■ Dataset content ■
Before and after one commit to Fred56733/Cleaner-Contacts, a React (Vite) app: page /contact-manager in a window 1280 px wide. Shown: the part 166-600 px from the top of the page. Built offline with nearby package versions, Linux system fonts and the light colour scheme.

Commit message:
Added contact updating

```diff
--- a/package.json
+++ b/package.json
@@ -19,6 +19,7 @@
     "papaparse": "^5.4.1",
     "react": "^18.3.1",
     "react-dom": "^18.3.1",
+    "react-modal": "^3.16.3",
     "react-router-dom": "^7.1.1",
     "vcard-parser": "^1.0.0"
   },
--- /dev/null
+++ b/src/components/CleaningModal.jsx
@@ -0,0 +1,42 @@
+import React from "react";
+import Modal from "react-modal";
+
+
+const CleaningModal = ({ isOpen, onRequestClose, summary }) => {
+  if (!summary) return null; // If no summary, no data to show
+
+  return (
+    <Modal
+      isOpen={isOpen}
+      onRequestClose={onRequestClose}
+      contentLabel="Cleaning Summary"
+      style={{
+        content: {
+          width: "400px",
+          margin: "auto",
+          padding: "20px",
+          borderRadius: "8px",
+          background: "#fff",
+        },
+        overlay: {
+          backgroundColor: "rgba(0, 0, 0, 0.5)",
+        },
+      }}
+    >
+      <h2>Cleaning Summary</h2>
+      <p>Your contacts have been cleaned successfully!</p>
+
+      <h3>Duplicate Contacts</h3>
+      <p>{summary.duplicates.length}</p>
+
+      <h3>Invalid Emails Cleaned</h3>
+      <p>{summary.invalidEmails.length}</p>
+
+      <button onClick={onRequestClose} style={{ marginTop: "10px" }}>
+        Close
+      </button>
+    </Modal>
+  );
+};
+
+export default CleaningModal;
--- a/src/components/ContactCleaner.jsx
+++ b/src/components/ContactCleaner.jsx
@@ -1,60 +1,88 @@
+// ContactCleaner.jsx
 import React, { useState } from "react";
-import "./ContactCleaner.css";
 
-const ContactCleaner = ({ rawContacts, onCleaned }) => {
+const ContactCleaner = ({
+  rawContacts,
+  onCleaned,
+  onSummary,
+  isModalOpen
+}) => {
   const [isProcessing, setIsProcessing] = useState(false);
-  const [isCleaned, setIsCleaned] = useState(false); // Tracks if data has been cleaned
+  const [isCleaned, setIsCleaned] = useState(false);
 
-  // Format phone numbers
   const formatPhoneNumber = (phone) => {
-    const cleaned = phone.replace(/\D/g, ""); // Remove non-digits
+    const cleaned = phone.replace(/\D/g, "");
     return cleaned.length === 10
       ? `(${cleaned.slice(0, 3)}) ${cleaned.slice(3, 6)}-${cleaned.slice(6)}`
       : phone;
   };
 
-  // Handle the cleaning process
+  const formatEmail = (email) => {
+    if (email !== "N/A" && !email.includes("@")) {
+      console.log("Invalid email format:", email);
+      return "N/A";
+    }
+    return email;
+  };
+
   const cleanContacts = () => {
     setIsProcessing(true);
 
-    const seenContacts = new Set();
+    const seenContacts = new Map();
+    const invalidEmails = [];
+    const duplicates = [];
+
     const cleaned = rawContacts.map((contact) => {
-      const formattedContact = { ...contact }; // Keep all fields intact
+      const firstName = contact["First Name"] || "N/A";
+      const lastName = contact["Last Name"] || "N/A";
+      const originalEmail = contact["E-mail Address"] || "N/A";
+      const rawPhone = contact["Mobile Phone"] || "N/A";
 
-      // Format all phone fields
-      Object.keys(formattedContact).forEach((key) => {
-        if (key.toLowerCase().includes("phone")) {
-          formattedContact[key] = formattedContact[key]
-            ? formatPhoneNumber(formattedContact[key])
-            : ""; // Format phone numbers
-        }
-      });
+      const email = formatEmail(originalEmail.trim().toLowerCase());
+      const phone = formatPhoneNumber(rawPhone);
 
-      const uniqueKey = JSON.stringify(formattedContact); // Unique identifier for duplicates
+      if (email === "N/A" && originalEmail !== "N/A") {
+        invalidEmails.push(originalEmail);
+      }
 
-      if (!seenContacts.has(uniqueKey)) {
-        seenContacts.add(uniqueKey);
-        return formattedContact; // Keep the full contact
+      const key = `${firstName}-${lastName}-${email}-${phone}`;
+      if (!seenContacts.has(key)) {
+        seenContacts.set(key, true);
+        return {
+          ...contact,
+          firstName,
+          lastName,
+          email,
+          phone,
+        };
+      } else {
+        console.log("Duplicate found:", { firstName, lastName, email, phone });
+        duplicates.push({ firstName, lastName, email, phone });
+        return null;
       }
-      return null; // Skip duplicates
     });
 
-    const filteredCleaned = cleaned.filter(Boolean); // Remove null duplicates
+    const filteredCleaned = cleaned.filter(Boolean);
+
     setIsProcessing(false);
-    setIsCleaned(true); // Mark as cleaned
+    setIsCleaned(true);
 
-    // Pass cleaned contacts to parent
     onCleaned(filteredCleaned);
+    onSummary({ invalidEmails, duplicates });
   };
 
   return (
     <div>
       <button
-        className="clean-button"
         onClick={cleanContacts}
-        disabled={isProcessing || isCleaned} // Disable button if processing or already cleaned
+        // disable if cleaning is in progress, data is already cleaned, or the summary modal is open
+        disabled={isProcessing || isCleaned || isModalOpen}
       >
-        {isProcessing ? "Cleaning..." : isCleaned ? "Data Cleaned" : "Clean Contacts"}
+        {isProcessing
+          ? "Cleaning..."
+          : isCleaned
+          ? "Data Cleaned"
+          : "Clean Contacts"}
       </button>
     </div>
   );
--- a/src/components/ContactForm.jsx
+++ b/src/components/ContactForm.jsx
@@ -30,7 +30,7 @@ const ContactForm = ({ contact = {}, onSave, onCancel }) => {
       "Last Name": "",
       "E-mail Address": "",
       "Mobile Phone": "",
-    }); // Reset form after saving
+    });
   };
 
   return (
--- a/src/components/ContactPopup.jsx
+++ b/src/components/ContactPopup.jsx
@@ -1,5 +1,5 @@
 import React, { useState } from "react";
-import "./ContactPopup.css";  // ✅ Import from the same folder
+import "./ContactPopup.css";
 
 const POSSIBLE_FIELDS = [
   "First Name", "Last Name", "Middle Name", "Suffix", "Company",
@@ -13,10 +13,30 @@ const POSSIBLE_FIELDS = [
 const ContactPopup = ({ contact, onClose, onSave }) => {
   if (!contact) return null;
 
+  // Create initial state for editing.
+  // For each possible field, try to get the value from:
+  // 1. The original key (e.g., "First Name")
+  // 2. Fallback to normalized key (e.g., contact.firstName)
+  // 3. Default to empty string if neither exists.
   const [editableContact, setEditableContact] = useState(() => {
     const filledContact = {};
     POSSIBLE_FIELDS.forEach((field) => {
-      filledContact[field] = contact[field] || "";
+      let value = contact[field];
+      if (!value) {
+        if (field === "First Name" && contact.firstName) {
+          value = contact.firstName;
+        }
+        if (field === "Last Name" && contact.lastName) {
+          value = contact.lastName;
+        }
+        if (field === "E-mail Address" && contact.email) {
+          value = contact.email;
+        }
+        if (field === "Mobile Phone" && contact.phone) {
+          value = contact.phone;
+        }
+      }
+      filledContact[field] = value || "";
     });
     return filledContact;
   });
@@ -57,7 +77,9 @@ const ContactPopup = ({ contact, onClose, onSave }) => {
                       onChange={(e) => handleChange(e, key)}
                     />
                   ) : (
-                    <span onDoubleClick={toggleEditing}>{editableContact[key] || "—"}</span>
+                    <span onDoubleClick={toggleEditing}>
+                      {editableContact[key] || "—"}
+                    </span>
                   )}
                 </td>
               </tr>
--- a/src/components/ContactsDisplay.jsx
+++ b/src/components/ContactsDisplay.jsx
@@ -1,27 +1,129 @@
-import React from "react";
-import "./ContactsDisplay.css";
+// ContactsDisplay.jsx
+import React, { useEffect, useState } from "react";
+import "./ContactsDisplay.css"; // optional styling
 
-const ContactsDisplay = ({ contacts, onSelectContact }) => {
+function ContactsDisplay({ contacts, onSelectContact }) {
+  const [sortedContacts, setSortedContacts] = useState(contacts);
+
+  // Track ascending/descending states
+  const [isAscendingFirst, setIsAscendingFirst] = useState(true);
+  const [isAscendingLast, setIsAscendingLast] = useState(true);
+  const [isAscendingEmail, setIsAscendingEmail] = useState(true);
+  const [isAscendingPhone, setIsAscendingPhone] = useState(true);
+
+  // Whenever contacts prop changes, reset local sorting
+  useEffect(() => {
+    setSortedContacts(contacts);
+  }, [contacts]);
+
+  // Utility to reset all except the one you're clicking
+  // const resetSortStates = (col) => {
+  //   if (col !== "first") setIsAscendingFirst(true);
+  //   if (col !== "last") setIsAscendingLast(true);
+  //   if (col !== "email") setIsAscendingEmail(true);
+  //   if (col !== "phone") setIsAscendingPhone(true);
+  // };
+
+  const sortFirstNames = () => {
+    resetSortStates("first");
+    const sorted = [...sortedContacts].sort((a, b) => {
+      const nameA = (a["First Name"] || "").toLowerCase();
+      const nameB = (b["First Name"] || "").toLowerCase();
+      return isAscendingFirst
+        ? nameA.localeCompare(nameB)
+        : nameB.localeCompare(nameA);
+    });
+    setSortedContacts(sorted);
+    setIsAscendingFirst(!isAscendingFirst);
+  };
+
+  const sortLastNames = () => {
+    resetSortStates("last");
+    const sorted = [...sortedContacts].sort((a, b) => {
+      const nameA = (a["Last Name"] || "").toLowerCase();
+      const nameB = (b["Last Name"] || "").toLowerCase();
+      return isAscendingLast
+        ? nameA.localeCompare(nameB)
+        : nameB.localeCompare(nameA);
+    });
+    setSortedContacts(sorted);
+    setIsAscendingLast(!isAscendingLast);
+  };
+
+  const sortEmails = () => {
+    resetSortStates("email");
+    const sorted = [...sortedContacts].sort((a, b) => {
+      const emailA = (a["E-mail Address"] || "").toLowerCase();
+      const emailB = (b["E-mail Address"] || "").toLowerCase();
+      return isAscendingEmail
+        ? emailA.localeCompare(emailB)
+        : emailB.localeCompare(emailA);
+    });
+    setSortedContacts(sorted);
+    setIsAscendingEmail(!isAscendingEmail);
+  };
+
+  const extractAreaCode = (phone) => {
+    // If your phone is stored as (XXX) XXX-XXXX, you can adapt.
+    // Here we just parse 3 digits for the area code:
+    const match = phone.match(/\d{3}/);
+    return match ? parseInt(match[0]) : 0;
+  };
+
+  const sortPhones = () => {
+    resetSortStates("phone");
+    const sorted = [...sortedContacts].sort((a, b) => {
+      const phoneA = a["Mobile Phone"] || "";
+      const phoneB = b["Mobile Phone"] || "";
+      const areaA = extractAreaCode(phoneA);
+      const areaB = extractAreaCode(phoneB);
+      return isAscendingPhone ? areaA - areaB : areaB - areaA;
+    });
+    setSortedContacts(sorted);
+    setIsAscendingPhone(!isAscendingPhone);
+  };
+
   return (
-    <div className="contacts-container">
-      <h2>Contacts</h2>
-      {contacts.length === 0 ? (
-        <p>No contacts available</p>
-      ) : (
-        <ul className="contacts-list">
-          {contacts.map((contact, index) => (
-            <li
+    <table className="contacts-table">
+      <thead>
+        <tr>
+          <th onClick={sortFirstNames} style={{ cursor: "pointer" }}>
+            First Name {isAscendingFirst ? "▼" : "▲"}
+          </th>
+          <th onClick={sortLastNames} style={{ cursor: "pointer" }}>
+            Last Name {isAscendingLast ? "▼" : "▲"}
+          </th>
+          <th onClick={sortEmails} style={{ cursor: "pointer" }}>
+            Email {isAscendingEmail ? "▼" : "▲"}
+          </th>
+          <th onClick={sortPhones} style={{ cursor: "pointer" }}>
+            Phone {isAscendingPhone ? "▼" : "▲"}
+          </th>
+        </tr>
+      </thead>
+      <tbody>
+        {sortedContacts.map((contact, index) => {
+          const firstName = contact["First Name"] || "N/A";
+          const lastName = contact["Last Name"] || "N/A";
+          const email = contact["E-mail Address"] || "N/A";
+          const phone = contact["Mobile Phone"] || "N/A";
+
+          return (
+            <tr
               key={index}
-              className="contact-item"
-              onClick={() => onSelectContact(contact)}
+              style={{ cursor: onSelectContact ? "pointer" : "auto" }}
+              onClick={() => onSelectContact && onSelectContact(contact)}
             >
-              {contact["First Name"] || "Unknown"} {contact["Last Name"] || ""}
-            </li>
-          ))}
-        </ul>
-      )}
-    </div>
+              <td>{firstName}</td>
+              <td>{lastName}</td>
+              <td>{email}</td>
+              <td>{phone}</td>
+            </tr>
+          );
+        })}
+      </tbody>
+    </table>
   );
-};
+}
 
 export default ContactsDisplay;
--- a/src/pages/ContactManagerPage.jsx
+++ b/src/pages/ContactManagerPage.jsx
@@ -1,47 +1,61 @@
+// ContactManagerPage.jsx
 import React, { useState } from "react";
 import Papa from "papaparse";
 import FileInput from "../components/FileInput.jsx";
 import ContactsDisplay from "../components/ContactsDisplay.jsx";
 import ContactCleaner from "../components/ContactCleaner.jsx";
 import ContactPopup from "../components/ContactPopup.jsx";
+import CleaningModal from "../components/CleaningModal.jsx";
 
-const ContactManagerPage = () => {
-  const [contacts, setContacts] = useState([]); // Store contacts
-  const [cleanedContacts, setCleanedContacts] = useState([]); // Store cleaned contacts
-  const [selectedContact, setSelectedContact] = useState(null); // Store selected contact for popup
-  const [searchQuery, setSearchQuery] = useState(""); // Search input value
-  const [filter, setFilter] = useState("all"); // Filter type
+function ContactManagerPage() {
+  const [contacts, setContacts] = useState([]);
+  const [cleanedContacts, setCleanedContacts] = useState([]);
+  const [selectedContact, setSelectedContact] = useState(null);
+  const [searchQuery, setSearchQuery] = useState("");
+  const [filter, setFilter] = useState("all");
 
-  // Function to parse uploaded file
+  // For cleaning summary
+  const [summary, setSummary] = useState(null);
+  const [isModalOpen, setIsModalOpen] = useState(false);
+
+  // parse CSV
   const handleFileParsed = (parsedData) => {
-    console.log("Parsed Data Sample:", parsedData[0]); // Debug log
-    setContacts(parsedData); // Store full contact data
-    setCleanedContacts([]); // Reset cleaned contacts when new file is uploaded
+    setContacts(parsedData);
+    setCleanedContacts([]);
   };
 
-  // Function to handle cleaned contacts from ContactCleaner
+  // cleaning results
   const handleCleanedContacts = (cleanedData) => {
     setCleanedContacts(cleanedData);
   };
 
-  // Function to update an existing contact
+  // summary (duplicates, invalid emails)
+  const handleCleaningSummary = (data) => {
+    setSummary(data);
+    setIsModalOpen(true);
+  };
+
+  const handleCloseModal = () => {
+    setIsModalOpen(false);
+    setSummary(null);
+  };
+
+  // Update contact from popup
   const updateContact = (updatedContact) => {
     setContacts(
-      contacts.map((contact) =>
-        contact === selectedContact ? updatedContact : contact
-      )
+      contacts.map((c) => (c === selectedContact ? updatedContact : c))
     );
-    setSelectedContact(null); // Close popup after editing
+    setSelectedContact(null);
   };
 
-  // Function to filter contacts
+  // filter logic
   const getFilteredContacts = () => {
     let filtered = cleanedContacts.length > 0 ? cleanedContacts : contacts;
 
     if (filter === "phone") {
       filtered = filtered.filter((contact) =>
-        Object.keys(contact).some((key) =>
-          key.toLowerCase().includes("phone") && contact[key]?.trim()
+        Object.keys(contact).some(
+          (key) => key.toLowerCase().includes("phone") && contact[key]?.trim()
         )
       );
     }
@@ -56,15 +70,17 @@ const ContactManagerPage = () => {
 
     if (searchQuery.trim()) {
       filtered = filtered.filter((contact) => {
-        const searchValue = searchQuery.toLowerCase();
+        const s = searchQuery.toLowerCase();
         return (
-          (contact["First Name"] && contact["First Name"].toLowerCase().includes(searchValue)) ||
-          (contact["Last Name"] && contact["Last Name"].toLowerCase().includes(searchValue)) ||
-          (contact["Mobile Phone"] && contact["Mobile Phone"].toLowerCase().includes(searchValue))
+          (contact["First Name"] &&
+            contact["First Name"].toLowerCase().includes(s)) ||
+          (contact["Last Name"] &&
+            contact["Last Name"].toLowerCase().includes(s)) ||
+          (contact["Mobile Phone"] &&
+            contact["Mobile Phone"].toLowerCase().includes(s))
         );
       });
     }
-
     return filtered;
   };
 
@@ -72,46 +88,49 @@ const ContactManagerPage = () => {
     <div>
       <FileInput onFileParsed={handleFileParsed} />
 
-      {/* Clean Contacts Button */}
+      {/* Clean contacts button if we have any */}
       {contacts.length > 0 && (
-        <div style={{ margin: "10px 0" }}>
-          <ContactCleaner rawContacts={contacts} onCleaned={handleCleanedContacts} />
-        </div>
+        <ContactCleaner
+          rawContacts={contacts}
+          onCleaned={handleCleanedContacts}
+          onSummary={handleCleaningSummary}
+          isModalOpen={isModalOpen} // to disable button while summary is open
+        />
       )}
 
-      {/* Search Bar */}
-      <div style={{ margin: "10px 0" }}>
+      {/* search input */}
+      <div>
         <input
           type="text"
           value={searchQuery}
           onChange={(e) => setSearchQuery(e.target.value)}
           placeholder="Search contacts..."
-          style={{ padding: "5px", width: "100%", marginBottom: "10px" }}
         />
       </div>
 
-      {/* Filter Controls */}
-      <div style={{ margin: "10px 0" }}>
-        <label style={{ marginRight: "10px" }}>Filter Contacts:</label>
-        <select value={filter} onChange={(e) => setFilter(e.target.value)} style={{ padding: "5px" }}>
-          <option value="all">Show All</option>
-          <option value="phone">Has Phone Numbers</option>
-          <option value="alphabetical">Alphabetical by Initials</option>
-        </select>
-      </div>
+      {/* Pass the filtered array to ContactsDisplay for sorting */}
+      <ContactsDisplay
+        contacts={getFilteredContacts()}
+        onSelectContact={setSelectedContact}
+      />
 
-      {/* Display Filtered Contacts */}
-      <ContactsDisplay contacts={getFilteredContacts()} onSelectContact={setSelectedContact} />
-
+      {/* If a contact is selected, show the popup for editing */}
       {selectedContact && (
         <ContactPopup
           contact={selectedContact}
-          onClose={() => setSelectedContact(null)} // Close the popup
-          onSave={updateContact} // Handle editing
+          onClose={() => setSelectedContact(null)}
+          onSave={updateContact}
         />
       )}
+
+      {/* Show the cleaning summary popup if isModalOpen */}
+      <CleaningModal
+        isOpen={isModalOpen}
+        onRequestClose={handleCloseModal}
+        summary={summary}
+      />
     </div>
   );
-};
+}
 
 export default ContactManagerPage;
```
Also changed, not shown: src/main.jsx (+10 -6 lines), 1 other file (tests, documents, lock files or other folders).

■ Work required ■
Within the data above, how many lines include the word "onSelectContact"? Respond with the number only.

■ Written response ■
7